* _Action item_:
Copy every line of the material precisely.

* _Records shown_:
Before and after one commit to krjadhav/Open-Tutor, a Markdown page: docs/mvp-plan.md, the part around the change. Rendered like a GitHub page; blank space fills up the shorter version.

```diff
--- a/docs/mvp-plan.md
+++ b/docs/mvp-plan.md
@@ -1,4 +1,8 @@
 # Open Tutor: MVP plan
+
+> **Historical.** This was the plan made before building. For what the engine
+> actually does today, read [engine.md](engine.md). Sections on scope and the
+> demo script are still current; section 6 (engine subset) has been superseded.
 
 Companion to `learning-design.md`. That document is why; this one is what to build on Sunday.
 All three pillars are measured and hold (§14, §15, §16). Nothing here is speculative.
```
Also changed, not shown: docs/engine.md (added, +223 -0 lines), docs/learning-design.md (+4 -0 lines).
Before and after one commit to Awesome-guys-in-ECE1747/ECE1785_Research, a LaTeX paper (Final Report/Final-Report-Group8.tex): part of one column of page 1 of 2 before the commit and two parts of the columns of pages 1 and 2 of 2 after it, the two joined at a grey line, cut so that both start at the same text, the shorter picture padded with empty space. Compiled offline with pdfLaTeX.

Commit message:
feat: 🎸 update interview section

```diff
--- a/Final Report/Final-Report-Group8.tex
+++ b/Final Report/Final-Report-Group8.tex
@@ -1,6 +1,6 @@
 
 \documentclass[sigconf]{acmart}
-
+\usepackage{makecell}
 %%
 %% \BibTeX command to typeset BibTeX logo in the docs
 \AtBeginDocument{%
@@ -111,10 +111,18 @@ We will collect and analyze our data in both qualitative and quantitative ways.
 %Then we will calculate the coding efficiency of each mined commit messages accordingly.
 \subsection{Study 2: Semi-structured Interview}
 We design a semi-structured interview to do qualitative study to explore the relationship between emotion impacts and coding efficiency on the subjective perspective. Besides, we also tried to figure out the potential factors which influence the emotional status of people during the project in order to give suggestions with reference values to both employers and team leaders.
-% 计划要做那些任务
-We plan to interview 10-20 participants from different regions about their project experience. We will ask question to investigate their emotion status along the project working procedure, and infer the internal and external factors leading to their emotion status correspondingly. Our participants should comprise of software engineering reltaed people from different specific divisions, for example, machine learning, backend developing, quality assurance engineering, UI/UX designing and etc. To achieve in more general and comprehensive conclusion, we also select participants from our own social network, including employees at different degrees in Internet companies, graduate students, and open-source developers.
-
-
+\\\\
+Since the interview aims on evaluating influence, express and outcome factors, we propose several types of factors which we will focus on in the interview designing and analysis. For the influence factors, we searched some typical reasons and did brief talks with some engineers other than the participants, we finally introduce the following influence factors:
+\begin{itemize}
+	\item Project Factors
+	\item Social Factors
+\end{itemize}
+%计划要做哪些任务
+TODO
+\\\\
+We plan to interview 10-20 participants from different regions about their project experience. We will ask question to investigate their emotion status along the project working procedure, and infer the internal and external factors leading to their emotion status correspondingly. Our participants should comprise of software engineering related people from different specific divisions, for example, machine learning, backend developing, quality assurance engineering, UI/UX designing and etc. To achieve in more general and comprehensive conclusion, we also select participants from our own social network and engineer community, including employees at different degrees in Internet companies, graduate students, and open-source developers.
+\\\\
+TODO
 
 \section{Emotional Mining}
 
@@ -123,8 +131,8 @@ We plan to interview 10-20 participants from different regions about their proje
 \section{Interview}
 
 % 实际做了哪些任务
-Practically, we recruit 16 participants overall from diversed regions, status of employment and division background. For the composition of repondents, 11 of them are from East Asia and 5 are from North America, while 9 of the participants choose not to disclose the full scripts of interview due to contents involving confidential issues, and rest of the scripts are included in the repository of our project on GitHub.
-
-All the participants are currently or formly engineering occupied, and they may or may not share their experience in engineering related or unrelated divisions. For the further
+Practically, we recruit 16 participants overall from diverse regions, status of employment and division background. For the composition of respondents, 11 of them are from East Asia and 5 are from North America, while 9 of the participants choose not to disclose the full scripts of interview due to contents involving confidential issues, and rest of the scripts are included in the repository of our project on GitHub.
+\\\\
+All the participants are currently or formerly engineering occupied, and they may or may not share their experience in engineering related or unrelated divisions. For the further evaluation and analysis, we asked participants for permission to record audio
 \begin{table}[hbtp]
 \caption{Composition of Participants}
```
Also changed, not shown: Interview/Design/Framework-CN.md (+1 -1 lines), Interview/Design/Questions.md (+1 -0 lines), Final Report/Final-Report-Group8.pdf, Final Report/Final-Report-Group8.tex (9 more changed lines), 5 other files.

* _Answer box_:
Before and after one commit to krjadhav/Open-Tutor, a Markdown page: docs/mvp-plan.md, the part around the change. Rendered like a GitHub page; blank space fills up the shorter version.

```diff
--- a/docs/mvp-plan.md
+++ b/docs/mvp-plan.md
@@ -1,4 +1,8 @@
 # Open Tutor: MVP plan
+
+> **Historical.** This was the plan made before building. For what the engine
+> actually does today, read [engine.md](engine.md). Sections on scope and the
+> demo script are still current; section 6 (engine subset) has been superseded.
 
 Companion to `learning-design.md`. That document is why; this one is what to build on Sunday.
 All three pillars are measured and hold (§14, §15, §16). Nothing here is speculative.
```
Also changed, not shown: docs/engine.md (added, +223 -0 lines), docs/learning-design.md (+4 -0 lines).
Before and after one commit to Awesome-guys-in-ECE1747/ECE1785_Research, a LaTeX paper (Final Report/Final-Report-Group8.tex): part of one column of page 1 of 2 before the commit and two parts of the columns of pages 1 and 2 of 2 after it, the two joined at a grey line, cut so that both start at the same text, the shorter picture padded with empty space. Compiled offline with pdfLaTeX.

Commit message:
feat: 🎸 update interview section

```diff
--- a/Final Report/Final-Report-Group8.tex
+++ b/Final Report/Final-Report-Group8.tex
@@ -1,6 +1,6 @@
 
 \documentclass[sigconf]{acmart}
-
+\usepackage{makecell}
 %%
 %% \BibTeX command to typeset BibTeX logo in the docs
 \AtBeginDocument{%
@@ -111,10 +111,18 @@ We will collect and analyze our data in both qualitative and quantitative ways.
 %Then we will calculate the coding efficiency of each mined commit messages accordingly.
 \subsection{Study 2: Semi-structured Interview}
 We design a semi-structured interview to do qualitative study to explore the relationship between emotion impacts and coding efficiency on the subjective perspective. Besides, we also tried to figure out the potential factors which influence the emotional status of people during the project in order to give suggestions with reference values to both employers and team leaders.
-% 计划要做那些任务
-We plan to interview 10-20 participants from different regions about their project experience. We will ask question to investigate their emotion status along the project working procedure, and infer the internal and external factors leading to their emotion status correspondingly. Our participants should comprise of software engineering reltaed people from different specific divisions, for example, machine learning, backend developing, quality assurance engineering, UI/UX designing and etc. To achieve in more general and comprehensive conclusion, we also select participants from our own social network, including employees at different degrees in Internet companies, graduate students, and open-source developers.
-
-
+\\\\
+Since the interview aims on evaluating influence, express and outcome factors, we propose several types of factors which we will focus on in the interview designing and analysis. For the influence factors, we searched some typical reasons and did brief talks with some engineers other than the participants, we finally introduce the following influence factors:
+\begin{itemize}
+	\item Project Factors
+	\item Social Factors
+\end{itemize}
+%计划要做哪些任务
+TODO
+\\\\
+We plan to interview 10-20 participants from different regions about their project experience. We will ask question to investigate their emotion status along the project working procedure, and infer the internal and external factors leading to their emotion status correspondingly. Our participants should comprise of software engineering related people from different specific divisions, for example, machine learning, backend developing, quality assurance engineering, UI/UX designing and etc. To achieve in more general and comprehensive conclusion, we also select participants from our own social network and engineer community, including employees at different degrees in Internet companies, graduate students, and open-source developers.
+\\\\
+TODO
 
 \section{Emotional Mining}
 
@@ -123,8 +131,8 @@ We plan to interview 10-20 participants from different regions about their proje
 \section{Interview}
 
 % 实际做了哪些任务
-Practically, we recruit 16 participants overall from diversed regions, status of employment and division background. For the composition of repondents, 11 of them are from East Asia and 5 are from North America, while 9 of the participants choose not to disclose the full scripts of interview due to contents involving confidential issues, and rest of the scripts are included in the repository of our project on GitHub.
-
-All the participants are currently or formly engineering occupied, and they may or may not share their experience in engineering related or unrelated divisions. For the further
+Practically, we recruit 16 participants overall from diverse regions, status of employment and division background. For the composition of respondents, 11 of them are from East Asia and 5 are from North America, while 9 of the participants choose not to disclose the full scripts of interview due to contents involving confidential issues, and rest of the scripts are included in the repository of our project on GitHub.
+\\\\
+All the participants are currently or formerly engineering occupied, and they may or may not share their experience in engineering related or unrelated divisions. For the further evaluation and analysis, we asked participants for permission to record audio
 \begin{table}[hbtp]
 \caption{Composition of Participants}
```
Also changed, not shown: Interview/Design/Framework-CN.md (+1 -1 lines), Interview/Design/Questions.md (+1 -0 lines), Final Report/Final-Report-Group8.pdf, Final Report/Final-Report-Group8.tex (9 more changed lines), 5 other files.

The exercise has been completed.